Copy every line in the records below that contains the word "BackOffice".

______

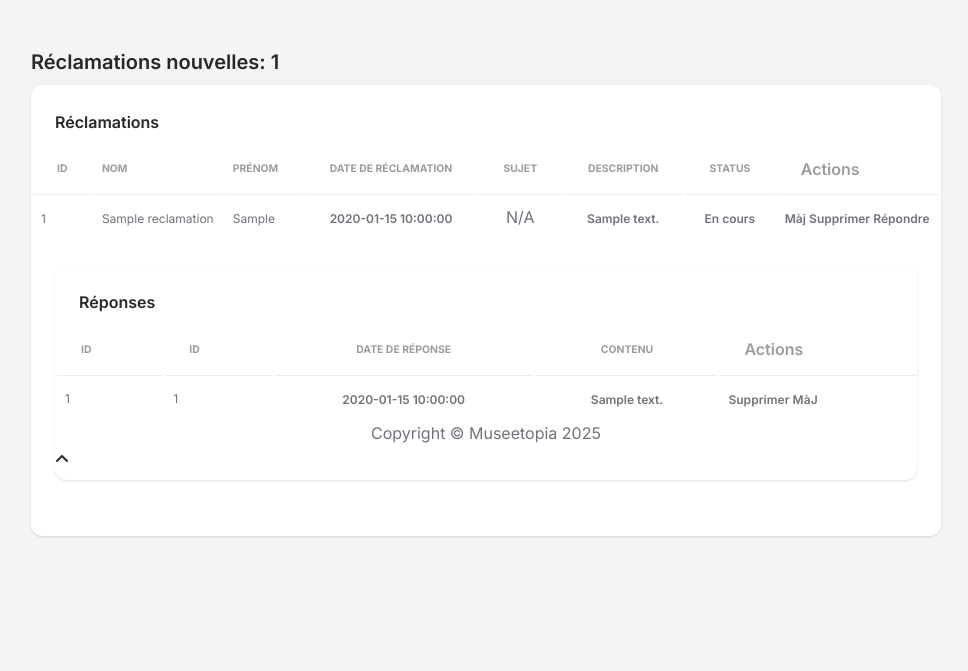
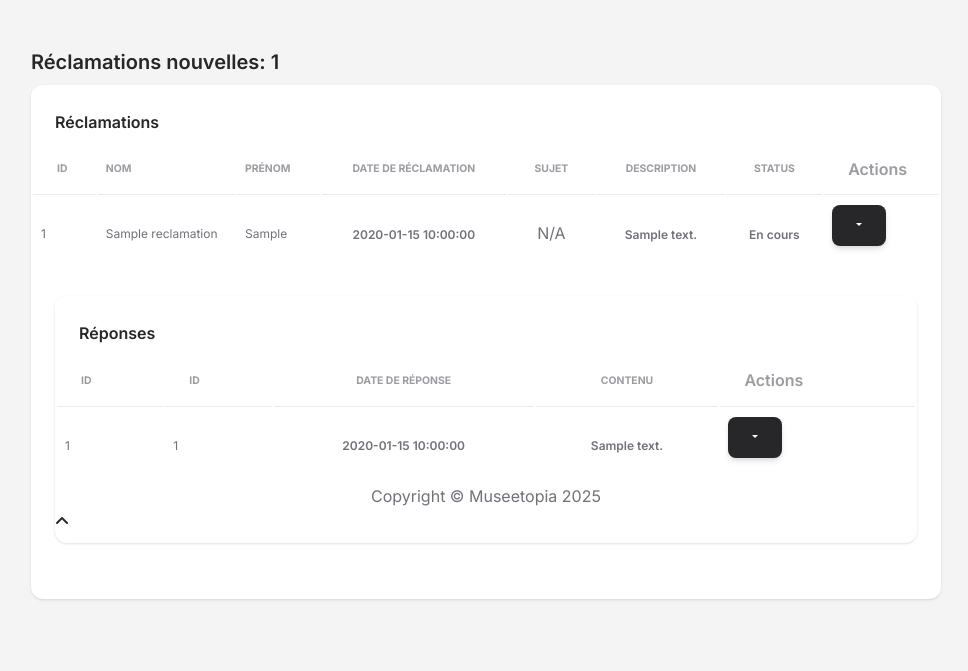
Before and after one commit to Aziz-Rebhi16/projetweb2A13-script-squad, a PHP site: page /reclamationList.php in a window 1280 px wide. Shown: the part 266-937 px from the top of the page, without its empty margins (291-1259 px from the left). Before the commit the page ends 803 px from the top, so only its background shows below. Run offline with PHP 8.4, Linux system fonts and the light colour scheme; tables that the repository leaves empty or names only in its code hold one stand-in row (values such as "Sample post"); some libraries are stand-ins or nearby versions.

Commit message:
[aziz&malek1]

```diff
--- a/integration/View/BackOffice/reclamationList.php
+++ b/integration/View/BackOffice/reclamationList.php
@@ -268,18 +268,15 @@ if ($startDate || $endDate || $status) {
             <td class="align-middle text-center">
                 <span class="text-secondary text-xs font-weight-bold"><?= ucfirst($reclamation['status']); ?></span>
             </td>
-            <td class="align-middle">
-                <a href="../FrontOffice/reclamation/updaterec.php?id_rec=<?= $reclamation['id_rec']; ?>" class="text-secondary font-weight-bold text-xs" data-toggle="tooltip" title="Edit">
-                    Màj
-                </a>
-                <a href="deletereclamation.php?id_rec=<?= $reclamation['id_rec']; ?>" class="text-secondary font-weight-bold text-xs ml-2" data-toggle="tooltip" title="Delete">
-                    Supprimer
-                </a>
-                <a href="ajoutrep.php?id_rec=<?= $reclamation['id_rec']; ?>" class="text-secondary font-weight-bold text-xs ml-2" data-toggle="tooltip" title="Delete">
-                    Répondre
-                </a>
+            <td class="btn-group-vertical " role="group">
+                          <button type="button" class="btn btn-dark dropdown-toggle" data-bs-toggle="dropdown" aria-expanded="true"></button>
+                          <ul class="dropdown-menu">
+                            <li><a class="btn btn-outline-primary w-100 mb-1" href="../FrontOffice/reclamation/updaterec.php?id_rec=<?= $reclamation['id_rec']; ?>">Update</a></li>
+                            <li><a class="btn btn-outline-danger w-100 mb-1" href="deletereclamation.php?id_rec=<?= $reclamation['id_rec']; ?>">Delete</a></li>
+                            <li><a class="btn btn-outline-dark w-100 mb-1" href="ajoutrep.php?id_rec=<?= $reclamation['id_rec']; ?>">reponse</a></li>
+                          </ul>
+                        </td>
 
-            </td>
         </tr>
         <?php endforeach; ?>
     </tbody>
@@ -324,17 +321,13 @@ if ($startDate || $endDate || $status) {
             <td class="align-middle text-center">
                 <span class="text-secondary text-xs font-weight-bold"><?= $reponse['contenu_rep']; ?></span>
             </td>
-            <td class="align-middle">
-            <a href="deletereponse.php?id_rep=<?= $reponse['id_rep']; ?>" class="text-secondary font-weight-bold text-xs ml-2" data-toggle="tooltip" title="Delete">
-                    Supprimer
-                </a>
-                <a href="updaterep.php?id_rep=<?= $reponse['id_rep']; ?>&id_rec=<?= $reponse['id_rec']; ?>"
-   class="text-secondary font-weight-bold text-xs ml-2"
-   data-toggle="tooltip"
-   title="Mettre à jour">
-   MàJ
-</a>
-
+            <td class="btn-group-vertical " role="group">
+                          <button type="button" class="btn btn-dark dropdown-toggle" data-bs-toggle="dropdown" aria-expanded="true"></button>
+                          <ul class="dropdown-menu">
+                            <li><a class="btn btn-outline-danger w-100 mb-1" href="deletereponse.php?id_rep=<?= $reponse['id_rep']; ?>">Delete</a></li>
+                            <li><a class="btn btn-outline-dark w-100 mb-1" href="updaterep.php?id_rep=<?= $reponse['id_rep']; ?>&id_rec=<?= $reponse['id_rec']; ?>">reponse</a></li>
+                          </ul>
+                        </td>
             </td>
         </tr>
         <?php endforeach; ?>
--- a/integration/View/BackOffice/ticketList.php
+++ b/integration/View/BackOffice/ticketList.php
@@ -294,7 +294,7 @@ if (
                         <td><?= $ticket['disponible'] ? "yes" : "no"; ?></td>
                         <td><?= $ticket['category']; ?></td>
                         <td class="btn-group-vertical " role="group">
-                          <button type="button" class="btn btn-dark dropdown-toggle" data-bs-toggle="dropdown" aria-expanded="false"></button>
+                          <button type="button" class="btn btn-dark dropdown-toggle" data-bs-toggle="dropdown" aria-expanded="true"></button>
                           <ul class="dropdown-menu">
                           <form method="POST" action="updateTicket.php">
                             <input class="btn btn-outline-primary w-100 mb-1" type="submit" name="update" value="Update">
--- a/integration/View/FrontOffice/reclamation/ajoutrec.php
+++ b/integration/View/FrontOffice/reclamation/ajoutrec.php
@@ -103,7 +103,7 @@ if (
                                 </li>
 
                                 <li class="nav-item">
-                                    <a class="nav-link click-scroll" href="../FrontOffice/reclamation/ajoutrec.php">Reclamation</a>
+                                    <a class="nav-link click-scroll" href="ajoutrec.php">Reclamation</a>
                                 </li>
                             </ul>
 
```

______

● RESPONSE:
--- a/integration/View/BackOffice/reclamationList.php
+++ b/integration/View/BackOffice/reclamationList.php
--- a/integration/View/BackOffice/ticketList.php
+++ b/integration/View/BackOffice/ticketList.php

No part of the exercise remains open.